━━━ EXERCISE MATERIAL ━━━

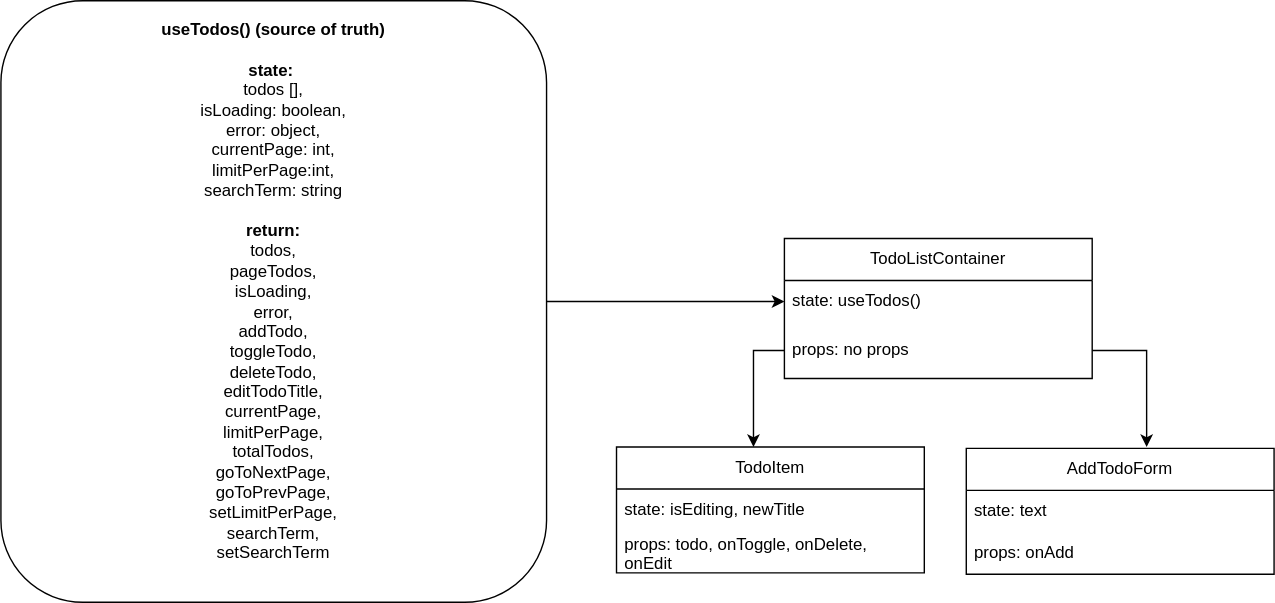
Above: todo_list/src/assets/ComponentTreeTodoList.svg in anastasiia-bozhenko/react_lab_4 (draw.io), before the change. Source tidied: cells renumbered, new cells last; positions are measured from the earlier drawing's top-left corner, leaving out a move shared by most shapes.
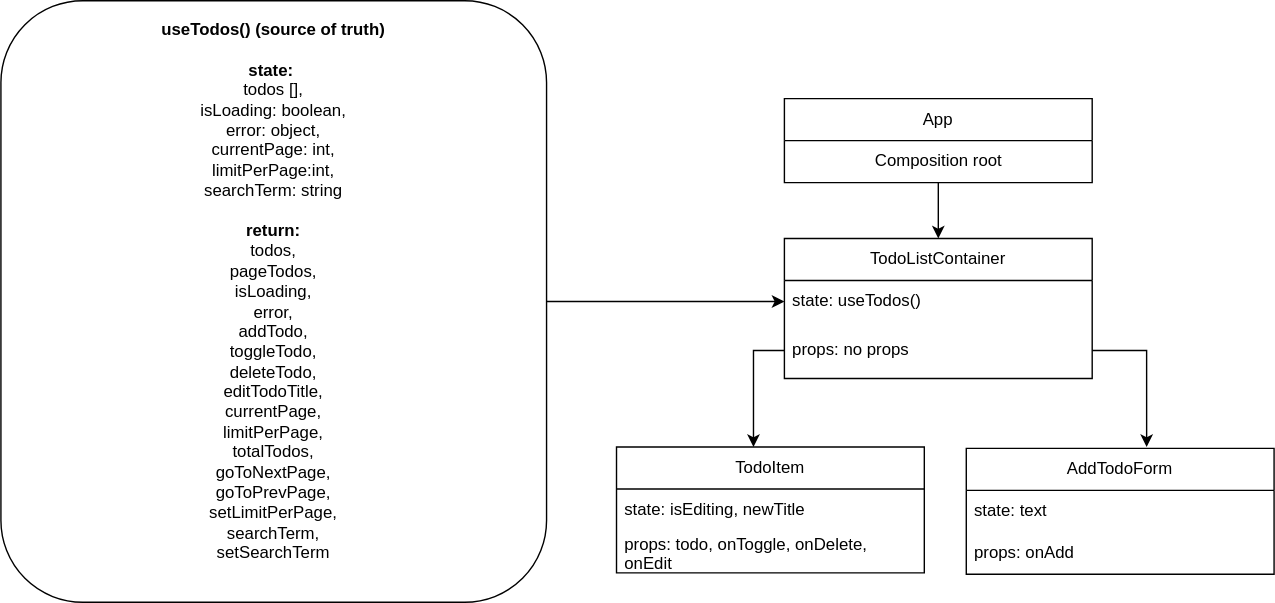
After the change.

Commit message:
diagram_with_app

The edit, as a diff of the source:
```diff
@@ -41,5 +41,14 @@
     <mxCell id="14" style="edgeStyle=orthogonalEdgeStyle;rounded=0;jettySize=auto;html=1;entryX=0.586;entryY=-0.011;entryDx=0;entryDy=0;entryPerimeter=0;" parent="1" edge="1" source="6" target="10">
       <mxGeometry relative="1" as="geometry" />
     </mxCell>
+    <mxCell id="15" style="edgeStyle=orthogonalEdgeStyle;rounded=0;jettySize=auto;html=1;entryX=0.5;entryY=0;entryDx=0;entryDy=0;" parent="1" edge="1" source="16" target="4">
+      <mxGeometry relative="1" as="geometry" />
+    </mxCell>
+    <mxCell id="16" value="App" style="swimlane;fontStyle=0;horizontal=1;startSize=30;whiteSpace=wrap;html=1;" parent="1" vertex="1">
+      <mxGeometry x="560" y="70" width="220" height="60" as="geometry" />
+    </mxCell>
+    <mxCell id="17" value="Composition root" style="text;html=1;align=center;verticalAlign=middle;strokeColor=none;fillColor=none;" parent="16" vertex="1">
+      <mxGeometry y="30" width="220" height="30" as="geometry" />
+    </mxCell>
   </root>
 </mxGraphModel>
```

━━━
━━━ EXERCISE MATERIAL ━━━

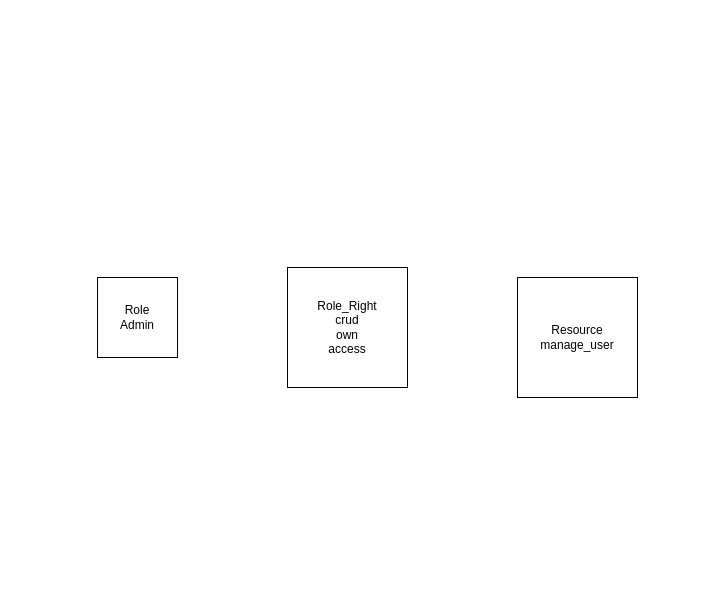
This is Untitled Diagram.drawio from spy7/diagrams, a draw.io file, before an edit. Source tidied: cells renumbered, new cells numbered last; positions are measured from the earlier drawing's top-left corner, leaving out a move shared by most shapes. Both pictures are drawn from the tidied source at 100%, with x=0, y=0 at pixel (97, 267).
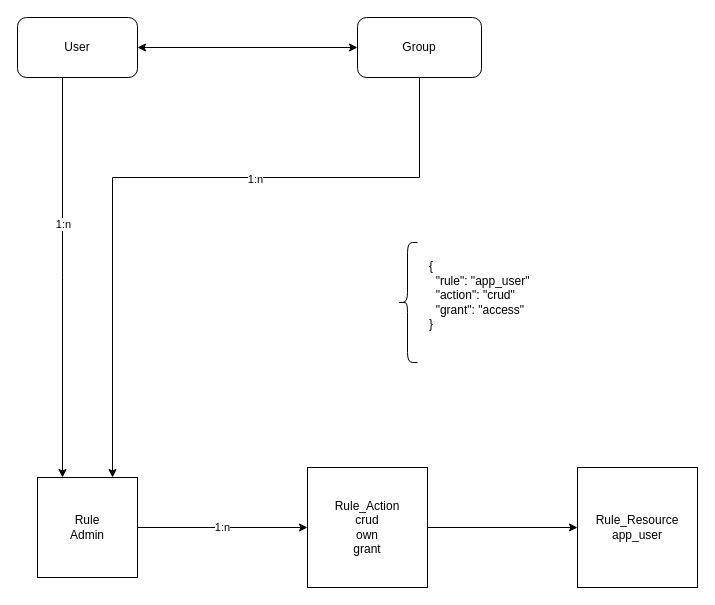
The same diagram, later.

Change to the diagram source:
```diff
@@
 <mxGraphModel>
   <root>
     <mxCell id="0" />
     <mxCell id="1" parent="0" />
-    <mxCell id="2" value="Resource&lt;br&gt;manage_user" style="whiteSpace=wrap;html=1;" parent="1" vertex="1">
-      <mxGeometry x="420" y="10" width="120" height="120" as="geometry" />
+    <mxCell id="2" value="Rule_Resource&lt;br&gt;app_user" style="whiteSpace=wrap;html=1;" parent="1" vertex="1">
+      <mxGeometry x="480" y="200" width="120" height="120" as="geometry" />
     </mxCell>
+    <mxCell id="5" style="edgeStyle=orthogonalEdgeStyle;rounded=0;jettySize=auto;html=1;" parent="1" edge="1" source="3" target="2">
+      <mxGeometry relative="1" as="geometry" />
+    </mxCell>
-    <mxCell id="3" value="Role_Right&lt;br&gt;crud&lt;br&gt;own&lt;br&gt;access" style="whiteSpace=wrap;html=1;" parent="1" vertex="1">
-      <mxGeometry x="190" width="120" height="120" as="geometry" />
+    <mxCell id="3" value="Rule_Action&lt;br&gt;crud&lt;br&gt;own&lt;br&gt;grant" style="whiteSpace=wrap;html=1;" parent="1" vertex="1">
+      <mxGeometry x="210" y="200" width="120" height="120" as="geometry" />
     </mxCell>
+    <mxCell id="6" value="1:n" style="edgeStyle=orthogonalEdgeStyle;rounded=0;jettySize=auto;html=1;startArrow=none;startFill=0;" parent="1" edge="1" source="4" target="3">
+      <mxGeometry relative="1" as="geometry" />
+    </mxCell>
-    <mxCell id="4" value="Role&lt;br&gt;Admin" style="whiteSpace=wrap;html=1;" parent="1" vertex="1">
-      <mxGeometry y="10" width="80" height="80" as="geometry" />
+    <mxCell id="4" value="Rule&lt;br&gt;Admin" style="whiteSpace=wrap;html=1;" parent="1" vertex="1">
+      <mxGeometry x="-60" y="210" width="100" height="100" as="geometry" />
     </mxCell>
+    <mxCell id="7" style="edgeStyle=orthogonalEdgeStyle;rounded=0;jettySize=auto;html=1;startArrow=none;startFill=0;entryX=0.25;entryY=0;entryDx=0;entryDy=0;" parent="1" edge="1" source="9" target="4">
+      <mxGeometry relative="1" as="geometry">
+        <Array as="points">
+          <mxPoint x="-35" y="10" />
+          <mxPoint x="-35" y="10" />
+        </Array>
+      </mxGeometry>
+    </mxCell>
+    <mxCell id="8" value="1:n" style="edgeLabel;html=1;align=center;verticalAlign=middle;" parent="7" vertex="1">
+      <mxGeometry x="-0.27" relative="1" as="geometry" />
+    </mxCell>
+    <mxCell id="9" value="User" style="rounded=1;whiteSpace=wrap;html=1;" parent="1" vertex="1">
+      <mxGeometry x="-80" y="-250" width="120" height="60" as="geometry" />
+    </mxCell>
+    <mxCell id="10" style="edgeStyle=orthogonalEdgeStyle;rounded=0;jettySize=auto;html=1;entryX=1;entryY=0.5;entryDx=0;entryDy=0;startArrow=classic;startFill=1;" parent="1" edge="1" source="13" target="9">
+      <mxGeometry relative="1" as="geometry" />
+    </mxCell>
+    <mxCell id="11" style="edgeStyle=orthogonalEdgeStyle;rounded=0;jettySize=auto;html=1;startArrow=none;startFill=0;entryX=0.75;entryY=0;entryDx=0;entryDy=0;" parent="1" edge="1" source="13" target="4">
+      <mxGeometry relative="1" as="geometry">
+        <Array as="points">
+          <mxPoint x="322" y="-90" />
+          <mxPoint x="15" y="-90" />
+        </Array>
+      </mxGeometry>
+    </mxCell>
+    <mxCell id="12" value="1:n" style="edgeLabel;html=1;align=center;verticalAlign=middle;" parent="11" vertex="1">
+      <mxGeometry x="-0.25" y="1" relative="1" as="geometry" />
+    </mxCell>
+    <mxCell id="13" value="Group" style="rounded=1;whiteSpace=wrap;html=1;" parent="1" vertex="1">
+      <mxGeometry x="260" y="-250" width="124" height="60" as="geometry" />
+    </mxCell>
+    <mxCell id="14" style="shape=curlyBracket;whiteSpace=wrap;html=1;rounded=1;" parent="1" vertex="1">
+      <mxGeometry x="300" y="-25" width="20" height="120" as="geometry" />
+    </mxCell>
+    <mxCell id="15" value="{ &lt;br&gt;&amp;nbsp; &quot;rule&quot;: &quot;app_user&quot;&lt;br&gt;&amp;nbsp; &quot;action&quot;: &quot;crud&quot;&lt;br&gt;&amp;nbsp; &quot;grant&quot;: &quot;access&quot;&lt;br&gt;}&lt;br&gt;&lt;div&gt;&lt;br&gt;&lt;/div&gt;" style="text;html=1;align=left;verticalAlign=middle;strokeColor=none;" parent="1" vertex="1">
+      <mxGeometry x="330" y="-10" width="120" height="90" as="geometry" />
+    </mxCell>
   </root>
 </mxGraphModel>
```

━━━

Review the preceding data and report every line that includes the string "center".

> [WRITTEN RESPONSE]:
+    <mxCell id="17" value="Composition root" style="text;html=1;align=center;verticalAlign=middle;strokeColor=none;fillColor=none;" parent="16" vertex="1">
+    <mxCell id="8" value="1:n" style="edgeLabel;html=1;align=center;verticalAlign=middle;" parent="7" vertex="1">
+    <mxCell id="12" value="1:n" style="edgeLabel;html=1;align=center;verticalAlign=middle;" parent="11" vertex="1">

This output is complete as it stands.